(Recasts, adds U.S. trading session, NEW YORK to dateline,
By Barani Krishnan and Clara Denina
NEW YORK/LONDON, July 7 Gold fell on Monday
after stronger-than-expected monthly U.S. jobs data boosted talk
of an early interest rate hike, even as traders looked for other
factors to help direction.
The dollar index neared a two-week high against a
basket of currencies after a government report last Thursday
showed the U.S. jobless rate was closing in on a 6-year low,
suggesting brisk economic growth. U.S. markets were closed on
Friday for the Fourth of July holiday.
Speculation has been rife that a U.S. Federal Reserve rate
hike may come earlier - perhaps in the third quarter of 2015
rather than the first quarter of 2016 - if the economy keeps
improving. A hike would encourage investors to withdraw money
from noninterest-bearing assets such as gold.
The Fed has said it needs more evidence of growth before it
considers higher rates.
"The gold market needs continual stimulus to keep it moving
and we've nothing particularly new today, so the focus is again
on the better U.S. jobs numbers and speculation that rates may
move up faster because of that," said Adrian Day, principal at
Adrian Day Asset Management in Annapolis, Maryland.
The spot price of gold was down 0.2 percent to
$1,317.11 an ounce by 2:30 p.m. EDT (1830 GMT).
The most active U.S. gold futures contract, for
delivery in August, settled down 0.3 percent at $1,317.
The dollar index was up for a fifth straight day, gaining
support from a steady climb in U.S. bond yields
since the U.S. jobs report.
Returns from U.S. bonds are closely watched by gold traders
as these are viewed as a key market indicator of Fed action in
the coming months.
Speculators raised their net long position in U.S. gold

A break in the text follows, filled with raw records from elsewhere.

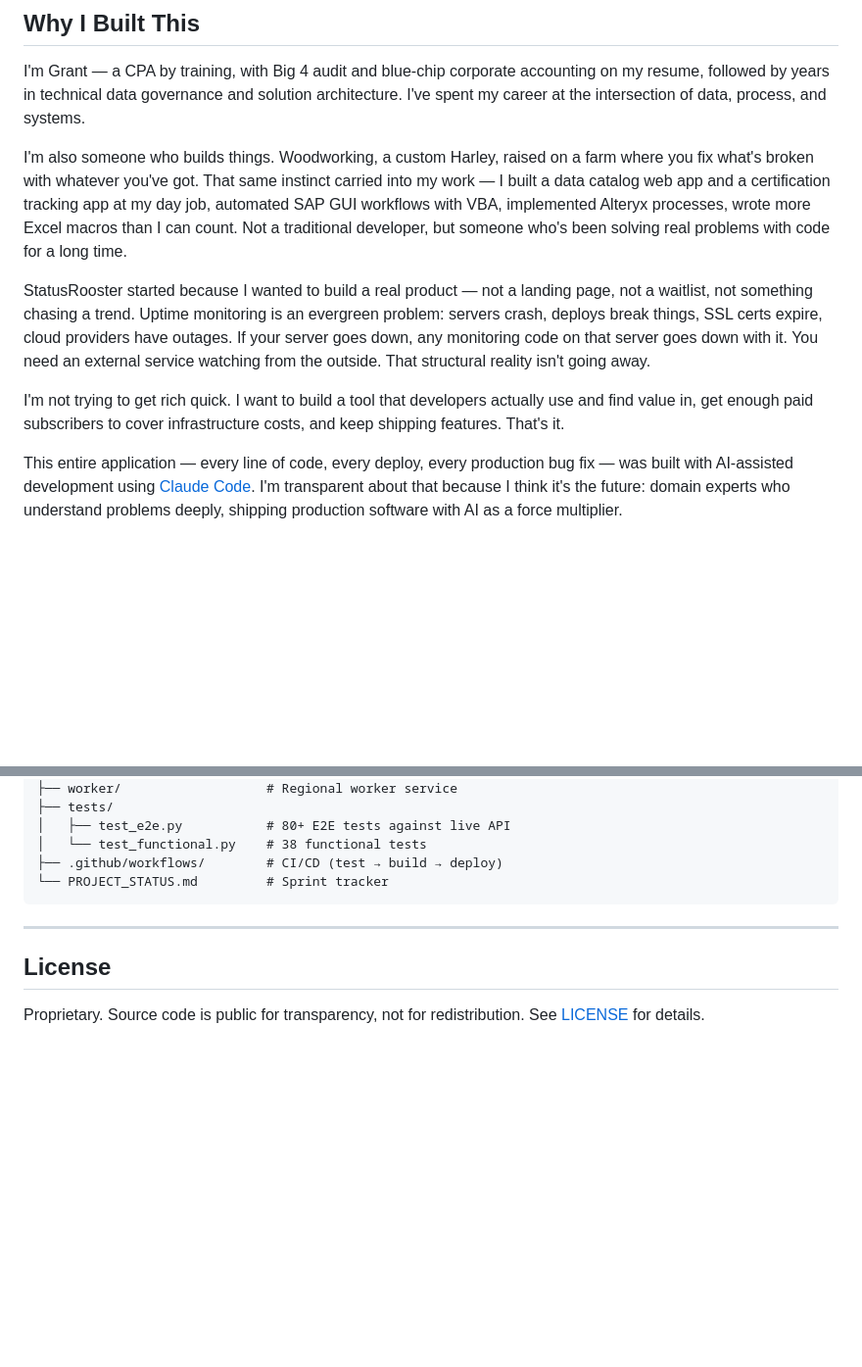
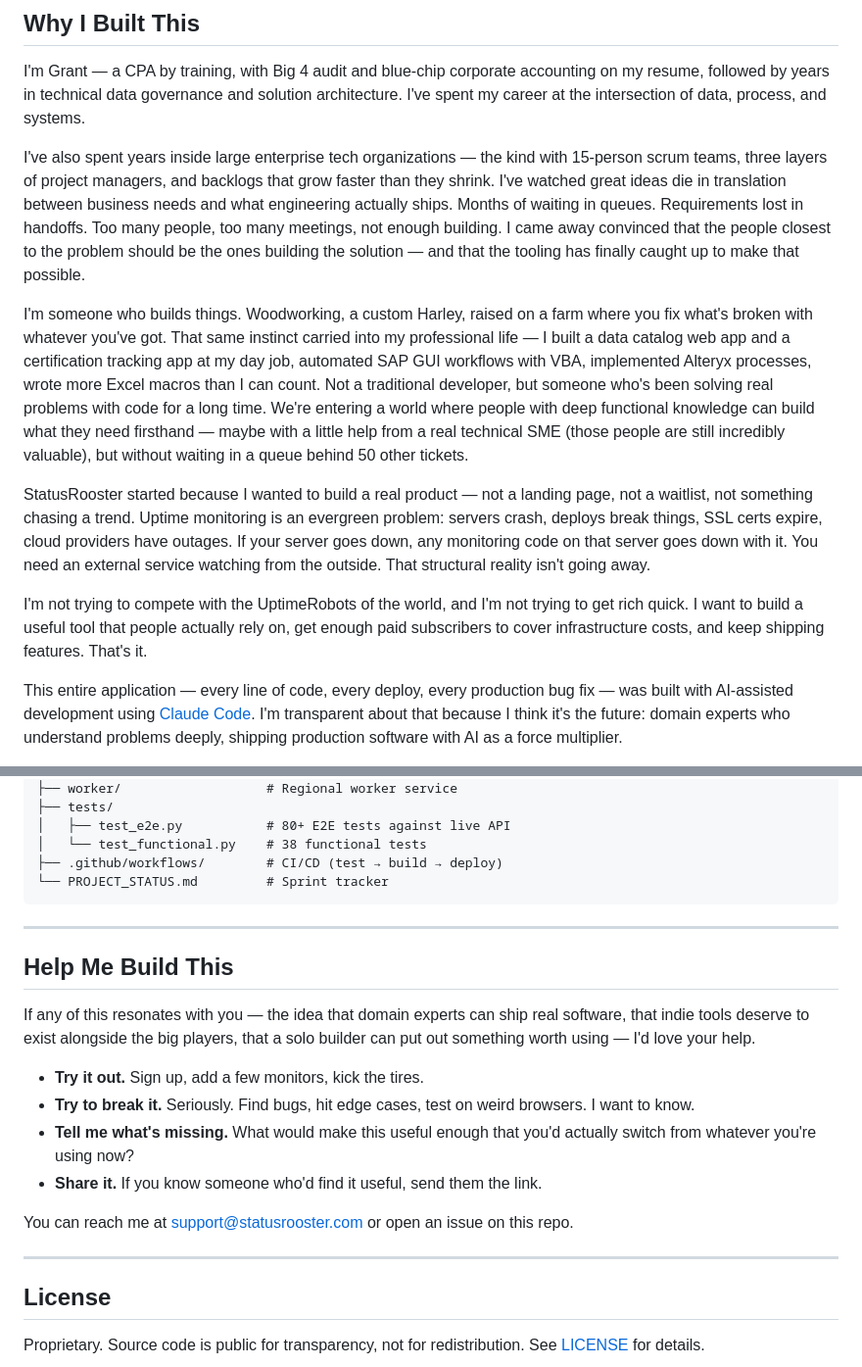
Before and after one commit to grantbang/statusrooster, a Markdown page: README.md, 2 parts joined by grey strips. Shown at 98% size. Drawn GitHub-style; blank space fills up the shorter version.

Commit message:
README: add enterprise experience context and community call-to-action
Adds perspective on large scrum teams, lost-in-translation requirements,
and the shift toward domain experts building their own tools. Positions
StatusRooster as a genuine indie product, not competing with incumbents.
New "Help Me Build This" section inviting users to try it, break it,
and share feedback.

Co-Authored-By: Claude Opus 4.6 <noreply@anthropic.com>

```diff
--- a/README.md
+++ b/README.md
@@ -48,11 +48,13 @@ curl -X POST https://statusrooster.com/api/v1/monitors \
 
 I'm Grant — a CPA by training, with Big 4 audit and blue-chip corporate accounting on my resume, followed by years in technical data governance and solution architecture. I've spent my career at the intersection of data, process, and systems.
 
-I'm also someone who builds things. Woodworking, a custom Harley, raised on a farm where you fix what's broken with whatever you've got. That same instinct carried into my work — I built a data catalog web app and a certification tracking app at my day job, automated SAP GUI workflows with VBA, implemented Alteryx processes, wrote more Excel macros than I can count. Not a traditional developer, but someone who's been solving real problems with code for a long time.
+I've also spent years inside large enterprise tech organizations — the kind with 15-person scrum teams, three layers of project managers, and backlogs that grow faster than they shrink. I've watched great ideas die in translation between business needs and what engineering actually ships. Months of waiting in queues. Requirements lost in handoffs. Too many people, too many meetings, not enough building. I came away convinced that the people closest to the problem should be the ones building the solution — and that the tooling has finally caught up to make that possible.
+
+I'm someone who builds things. Woodworking, a custom Harley, raised on a farm where you fix what's broken with whatever you've got. That same instinct carried into my professional life — I built a data catalog web app and a certification tracking app at my day job, automated SAP GUI workflows with VBA, implemented Alteryx processes, wrote more Excel macros than I can count. Not a traditional developer, but someone who's been solving real problems with code for a long time. We're entering a world where people with deep functional knowledge can build what they need firsthand — maybe with a little help from a real technical SME (those people are still incredibly valuable), but without waiting in a queue behind 50 other tickets.
 
 StatusRooster started because I wanted to build a real product — not a landing page, not a waitlist, not something chasing a trend. Uptime monitoring is an evergreen problem: servers crash, deploys break things, SSL certs expire, cloud providers have outages. If your server goes down, any monitoring code on that server goes down with it. You need an external service watching from the outside. That structural reality isn't going away.
 
-I'm not trying to get rich quick. I want to build a tool that developers actually use and find value in, get enough paid subscribers to cover infrastructure costs, and keep shipping features. That's it.
+I'm not trying to compete with the UptimeRobots of the world, and I'm not trying to get rich quick. I want to build a useful tool that people actually rely on, get enough paid subscribers to cover infrastructure costs, and keep shipping features. That's it.
 
 This entire application — every line of code, every deploy, every production bug fix — was built with AI-assisted development using [Claude Code](https://claude.ai/claude-code). I'm transparent about that because I think it's the future: domain experts who understand problems deeply, shipping production software with AI as a force multiplier.
 
@@ -203,6 +205,19 @@ statusrooster/
 
 ---
 
+## Help Me Build This
+
+If any of this resonates with you — the idea that domain experts can ship real software, that indie tools deserve to exist alongside the big players, that a solo builder can put out something worth using — I'd love your help.
+
+- **Try it out.** Sign up, add a few monitors, kick the tires.
+- **Try to break it.** Seriously. Find bugs, hit edge cases, test on weird browsers. I want to know.
+- **Tell me what's missing.** What would make this useful enough that you'd actually switch from whatever you're using now?
+- **Share it.** If you know someone who'd find it useful, send them the link.
+
+You can reach me at [support@statusrooster.com](mailto:support@statusrooster.com) or open an issue on this repo.
+
+---
+
 ## License
 
 Proprietary. Source code is public for transparency, not for redistribution. See [LICENSE](LICENSE) for details.
```
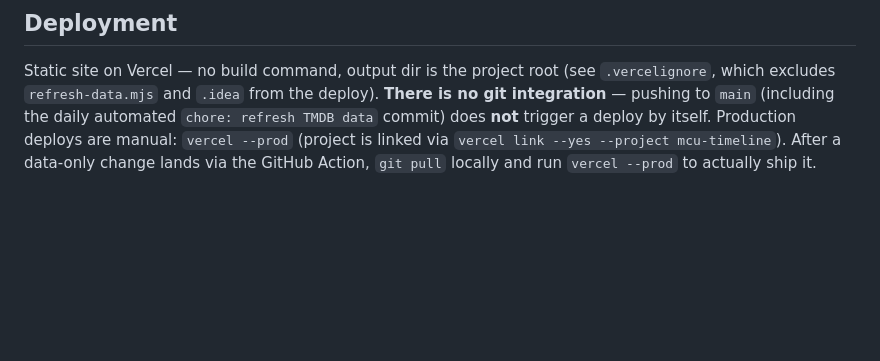
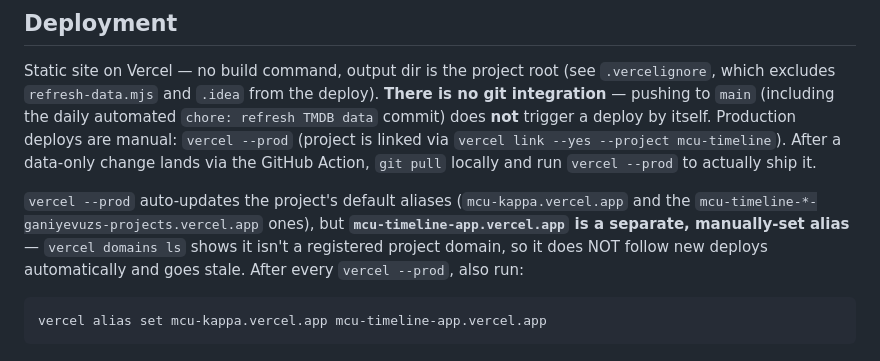
Before and after one commit to ganiyevuz/mcu-timeline, a Markdown page: CLAUDE.md, the part around the change. GitHub-like rendering; blank space fills up the shorter version.

Commit message:
docs: note the mcu-timeline-app.vercel.app alias needs manual re-pointing
It's a manual alias, not a registered project domain, so vercel --prod
doesn't update it automatically and it silently goes stale.

````diff
--- a/CLAUDE.md
+++ b/CLAUDE.md
@@ -94,3 +94,11 @@ pushing to `main` (including the daily automated `chore: refresh TMDB data` comm
 trigger a deploy by itself. Production deploys are manual: `vercel --prod` (project is linked via
 `vercel link --yes --project mcu-timeline`). After a data-only change lands via the GitHub Action,
 `git pull` locally and run `vercel --prod` to actually ship it.
+
+`vercel --prod` auto-updates the project's default aliases (`mcu-kappa.vercel.app` and the
+`mcu-timeline-*-ganiyevuzs-projects.vercel.app` ones), but **`mcu-timeline-app.vercel.app` is a
+separate, manually-set alias** — `vercel domains ls` shows it isn't a registered project domain, so
+it does NOT follow new deploys automatically and goes stale. After every `vercel --prod`, also run:
+```bash
+vercel alias set mcu-kappa.vercel.app mcu-timeline-app.vercel.app
+```
````
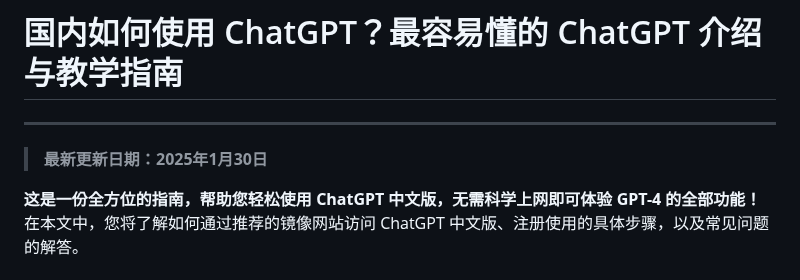
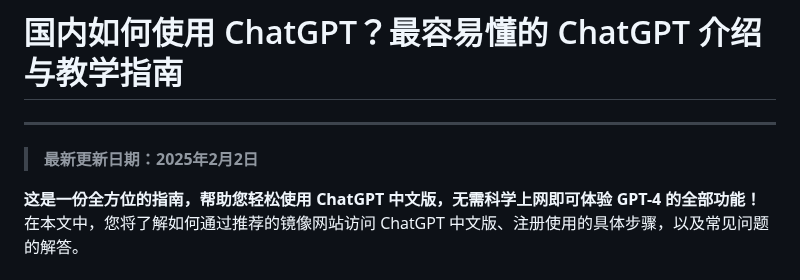
Before and after one commit to chatgpt-zh/chinese-chatgpt-guide, a Markdown page: README.md, the part around the change. Drawn GitHub-style.

```diff
--- a/README.md
+++ b/README.md
@@ -1,6 +1,6 @@
 # 国内如何使用 ChatGPT？最容易懂的 ChatGPT 介绍与教学指南
 ---
-> **最新更新日期：2025年1月30日**
+> **最新更新日期：2025年2月2日**
 
 **这是一份全方位的指南，帮助您轻松使用 ChatGPT 中文版，无需科学上网即可体验 GPT-4 的全部功能！**
 在本文中，您将了解如何通过推荐的镜像网站访问 ChatGPT 中文版、注册使用的具体步骤，以及常见问题的解答。
```
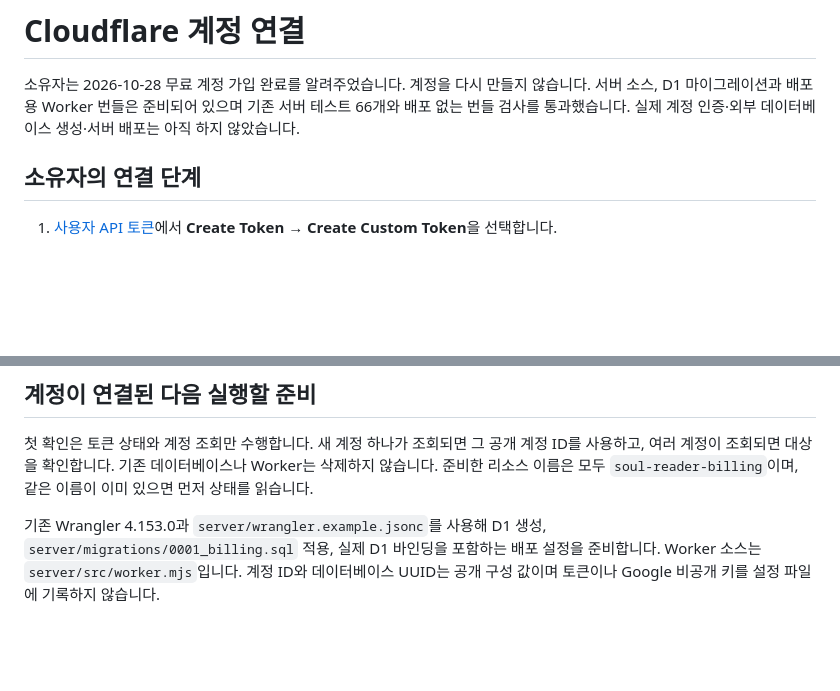
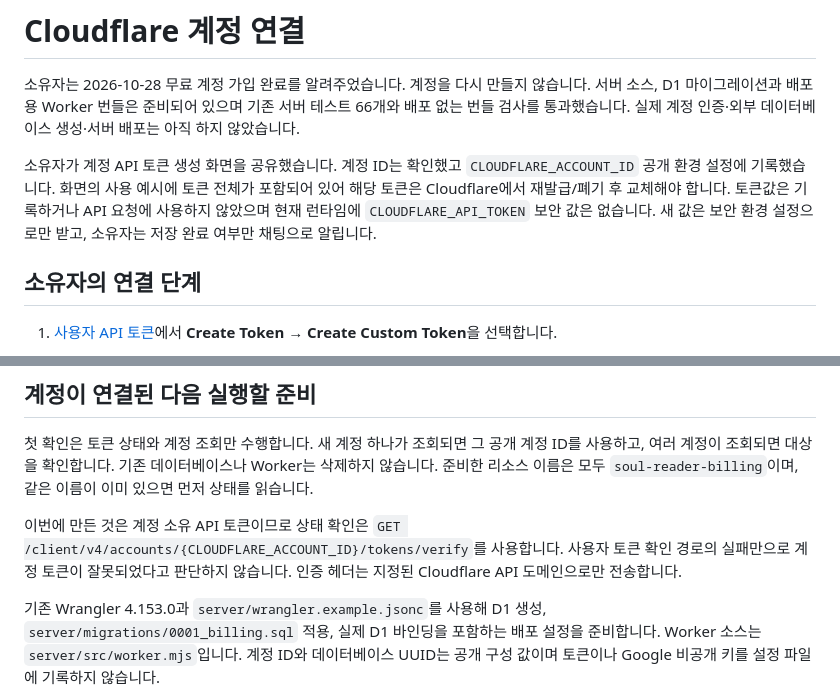
Before and after one commit to pjinh1229-code/soul-reader-, a Markdown page: docs/CLOUDFLARE_CONNECT.md, 2 parts joined by grey strips. Drawn GitHub-style; blank space fills up the shorter version.

Commit message:
Record Cloudflare account token connection requirements [skip ci]

```diff
--- a/docs/CLOUDFLARE_CONNECT.md
+++ b/docs/CLOUDFLARE_CONNECT.md
@@ -4,6 +4,13 @@
 만들지 않습니다. 서버 소스, D1 마이그레이션과 배포용 Worker 번들은
 준비되어 있으며 기존 서버 테스트 66개와 배포 없는 번들 검사를 통과했습니다.
 실제 계정 인증·외부 데이터베이스 생성·서버 배포는 아직 하지 않았습니다.
+
+소유자가 계정 API 토큰 생성 화면을 공유했습니다. 계정 ID는 확인했고
+`CLOUDFLARE_ACCOUNT_ID` 공개 환경 설정에 기록했습니다. 화면의 사용 예시에
+토큰 전체가 포함되어 있어 해당 토큰은 Cloudflare에서 재발급/폐기 후 교체해야
+합니다. 토큰값은 기록하거나 API 요청에 사용하지 않았으며 현재 런타임에
+`CLOUDFLARE_API_TOKEN` 보안 값은 없습니다. 새 값은 보안 환경 설정으로만
+받고, 소유자는 저장 완료 여부만 채팅으로 알립니다.
 
 ## 소유자의 연결 단계
 
@@ -37,6 +44,11 @@
 데이터베이스나 Worker는 삭제하지 않습니다. 준비한 리소스 이름은 모두
 `soul-reader-billing`이며, 같은 이름이 이미 있으면 먼저 상태를 읽습니다.
 
+이번에 만든 것은 계정 소유 API 토큰이므로 상태 확인은
+`GET /client/v4/accounts/{CLOUDFLARE_ACCOUNT_ID}/tokens/verify`를 사용합니다.
+사용자 토큰 확인 경로의 실패만으로 계정 토큰이 잘못되었다고 판단하지
+않습니다. 인증 헤더는 지정된 Cloudflare API 도메인으로만 전송합니다.
+
 기존 Wrangler 4.153.0과 `server/wrangler.example.jsonc`를 사용해 D1 생성,
 `server/migrations/0001_billing.sql` 적용, 실제 D1 바인딩을 포함하는 배포
 설정을 준비합니다. Worker 소스는 `server/src/worker.mjs`입니다. 계정 ID와
```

futures by 22,573 contracts to 136,929 in the week to July 1,
according to data from the Commodity Futures Trading Commission.
Among other precious metals, silver was down nearly 1
percent at $20.92 an ounce, while platinum was up 0.1
percent to $1,489.50 an ounce.
Palladium rose 0.7 percent to $865.22 an ounce after
reaching a 13-year high of $867 on strong demand from the auto
industry, which uses the metal in catalytic converters.
Palladium was boosted by data last week showing U.S. auto
sales at an eight-year high in June. Worries about the supply of
platinum group metals from major producer South Africa has also
aided the market.
About 2,000 workers at Impala Platinum's Marula
mine in South Africa have been on strike since Friday, demanding
(Additional reporting by Jan Harvey in London and A.
Ananthalakshmi in Singapore; Editing by Jane Baird, David Evans
and Jeffrey Benkoe)